The legislation will reduce costs for those requesting public records, as well as ensure timely compliance with public records requests, while remaining mindful of resource constraints and other challenges facing local governments. Further, the bill brings Massachusetts in line with 47 other states and the federal government in allowing attorney’s fees to be awarded to plaintiffs who are victorious in court when wrongfully denied records. The bill requires attorney fees to be awarded, except in certain defined situations.
“Media and ordinary citizens deserve access to information that rightly belongs in the public domain,” said Senator Lewis. “Government transparency and accessibility are fundamental to a healthy democracy.
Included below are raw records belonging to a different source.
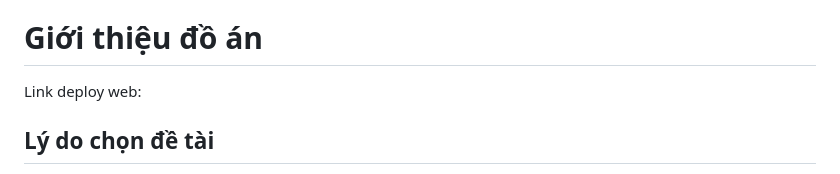
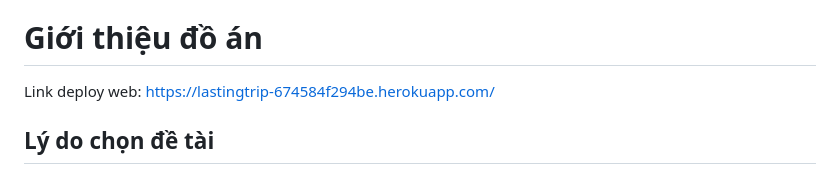
Before and after one commit to Thaopieh/LastingTrip, a Markdown page: README.md, the part around the change. Drawn GitHub-style.

```diff
--- a/README.md
+++ b/README.md
@@ -49,7 +49,7 @@ Nhóm chúng em gồm 5 thành viên:
 
 # Giới thiệu đồ án
 
-Link deploy web:
+Link deploy web: https://lastingtrip-674584f294be.herokuapp.com/
 
 ## Lý do chọn đề tài
 
```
This important reform legislation will help bring the Commonwealth into the 21st century and strengthen the public trust in our government institutions.”
“As the cradle of liberty, Massachusetts should lead the way on openness and transparency, not lag behind the rest of the nation,” said Pam Wilmot, Executive Director of Common Cause Massachusetts. “The law Governor Baker just signed will help us catch up and begin to take our rightful place among those states that highly value and promote transparency.”
“We’re so grateful to Senator Lewis for his leadership on public records reform,” said Gavi Wolfe, Legislative Counsel at the ACLU of Massachusetts. “He is a true believer in the importance of open and transparent government to a healthy democracy. As a lead sponsor, he listened closely to a wide variety of stakeholders and worked hard to craft strong and balanced legislation that will make real progress for freedom of information.”
Under the legislation, each state agency and municipality is required to appoint at least one public records access officer to serve as the point of contact for all public records requests and coordinate a timely and thorough response. The public records officer does not have to be a new employee.
The new law requires public records requests to be met in a timely fashion (generally, within 10 days, and no more than 25 days); sets limits on fees that can be charged to the requester; sets a framework by which courts can award reasonable attorneys fees, and allows for imposition of up to $5,000 in punitive damages; requires posting online of many commonly requested public records, and declares certain MBTA pension documents are public records.
The new law is mindful of resource constraints at local municipalities, with provisions allowing cities and towns more time to reply to requests, and greater opportunities to recover costs – particularly for smaller communities.